[RECORDS FOR THE EXERCISE — start]

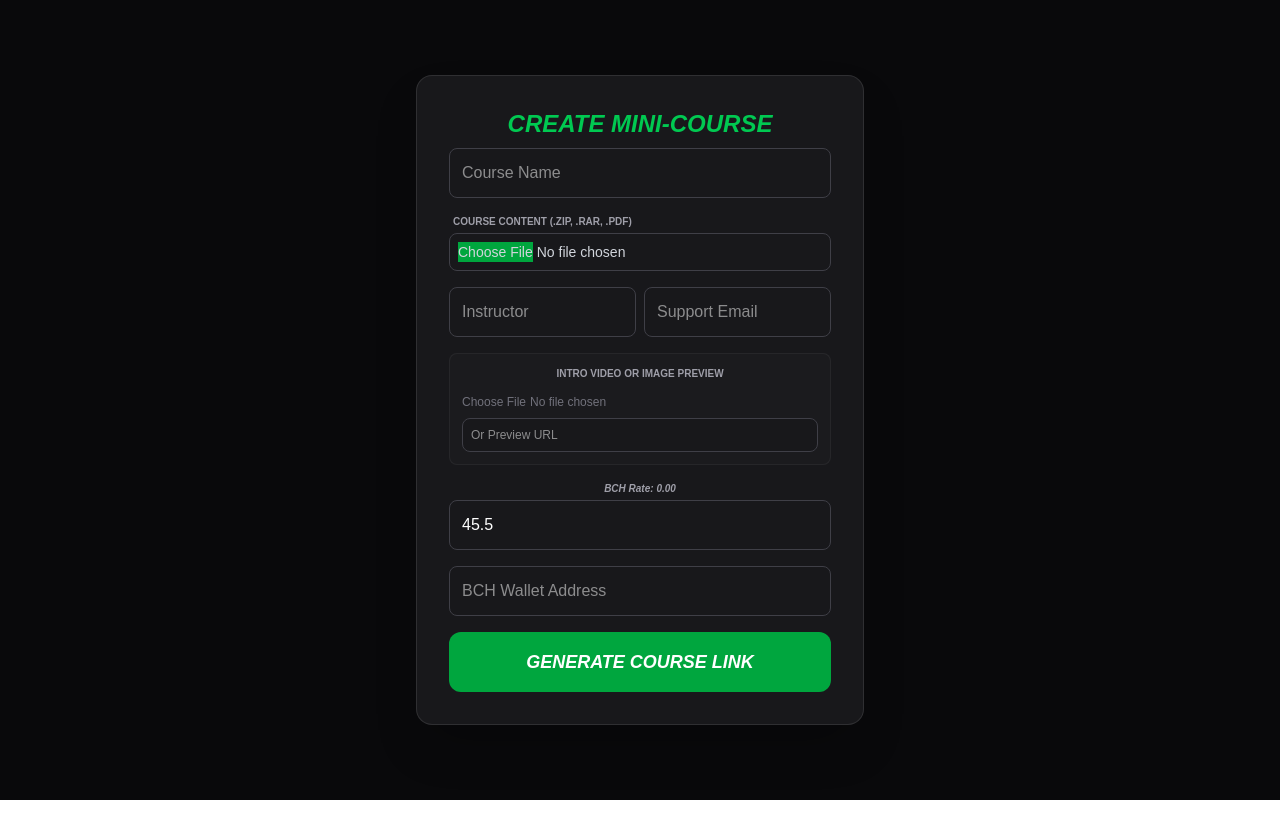
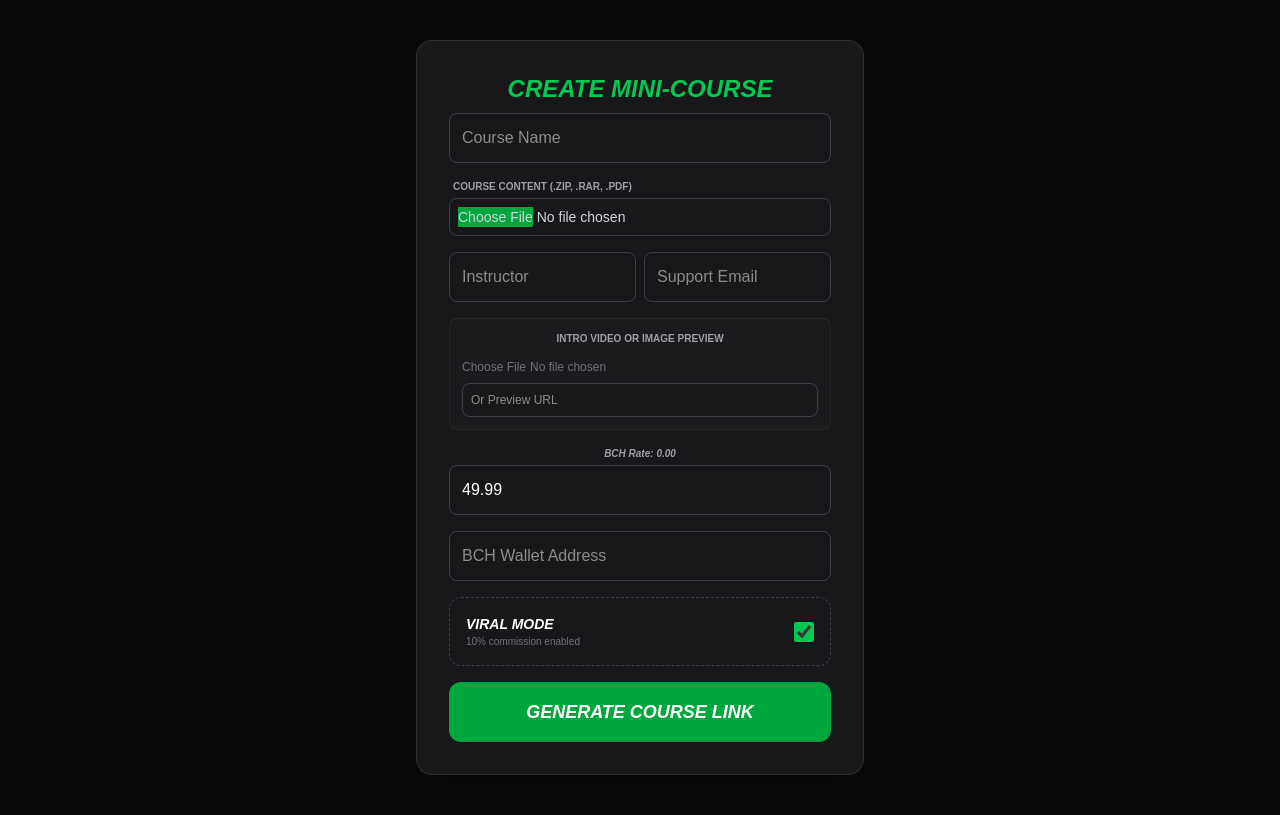
Before and after one commit to saleemm1/payonce-cash, a Next.js app: page /create/mini-course in a window 1280 px wide. Built offline with nearby package versions, Linux system fonts and the light colour scheme; no server answers.

Commit message:
Update page.js

```diff
--- a/app/create/mini-course/page.js
+++ b/app/create/mini-course/page.js
@@ -2,7 +2,7 @@
 import { useState, useEffect } from 'react';
 export default function CourseUploadPage() {
   const [wallet, setWallet] = useState('');
-  const [usdPrice, setUsdPrice] = useState(45.5);
+  const [usdPrice, setUsdPrice] = useState(49.99);
   const [bchPreview, setBchPreview] = useState('0.00');
   const [productName, setProductName] = useState('');
   const [sellerName, setSellerName] = useState('');
@@ -52,6 +52,10 @@ export default function CourseUploadPage() {
           <input required type="number" step="any" value={usdPrice} onChange={(e) => setUsdPrice(e.target.value)} className="w-full p-3 bg-zinc-900 border border-zinc-700 rounded-lg text-white outline-none focus:border-green-500" />
         </div>
         <input required type="text" value={wallet} onChange={(e) => setWallet(e.target.value)} className="w-full p-3 bg-zinc-900 border border-zinc-700 rounded-lg text-white outline-none focus:border-green-500" placeholder="BCH Wallet Address" />
+        <div className="bg-zinc-900/50 p-4 rounded-xl border border-dashed border-zinc-700 flex items-center justify-between">
+          <div><h3 className="text-sm font-bold uppercase italic text-white">Viral Mode</h3><p className="text-[10px] text-zinc-500">10% commission enabled</p></div>
+          <input type="checkbox" checked={enableAffiliate} onChange={(e) => setEnableAffiliate(e.target.checked)} className="w-5 h-5 accent-green-500 cursor-pointer" />
+        </div>
         <button type="submit" className="w-full bg-green-600 hover:bg-green-500 py-4 rounded-xl font-black transition-all uppercase italic text-lg">Generate Course Link</button>
       </form>
     </div>
```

[RECORDS FOR THE EXERCISE — finish]

ACTIVITY
Images stay out; everything else in the records must be given again exactly.

EXERCISE OUTPUT
Before and after one commit to saleemm1/payonce-cash, a Next.js app: page /create/mini-course in a window 1280 px wide. Built offline with nearby package versions, Linux system fonts and the light colour scheme; no server answers.

Commit message:
Update page.js

```diff
--- a/app/create/mini-course/page.js
+++ b/app/create/mini-course/page.js
@@ -2,7 +2,7 @@
 import { useState, useEffect } from 'react';
 export default function CourseUploadPage() {
   const [wallet, setWallet] = useState('');
-  const [usdPrice, setUsdPrice] = useState(45.5);
+  const [usdPrice, setUsdPrice] = useState(49.99);
   const [bchPreview, setBchPreview] = useState('0.00');
   const [productName, setProductName] = useState('');
   const [sellerName, setSellerName] = useState('');
@@ -52,6 +52,10 @@ export default function CourseUploadPage() {
           <input required type="number" step="any" value={usdPrice} onChange={(e) => setUsdPrice(e.target.value)} className="w-full p-3 bg-zinc-900 border border-zinc-700 rounded-lg text-white outline-none focus:border-green-500" />
         </div>
         <input required type="text" value={wallet} onChange={(e) => setWallet(e.target.value)} className="w-full p-3 bg-zinc-900 border border-zinc-700 rounded-lg text-white outline-none focus:border-green-500" placeholder="BCH Wallet Address" />
+        <div className="bg-zinc-900/50 p-4 rounded-xl border border-dashed border-zinc-700 flex items-center justify-between">
+          <div><h3 className="text-sm font-bold uppercase italic text-white">Viral Mode</h3><p className="text-[10px] text-zinc-500">10% commission enabled</p></div>
+          <input type="checkbox" checked={enableAffiliate} onChange={(e) => setEnableAffiliate(e.target.checked)} className="w-5 h-5 accent-green-500 cursor-pointer" />
+        </div>
         <button type="submit" className="w-full bg-green-600 hover:bg-green-500 py-4 rounded-xl font-black transition-all uppercase italic text-lg">Generate Course Link</button>
       </form>
     </div>
```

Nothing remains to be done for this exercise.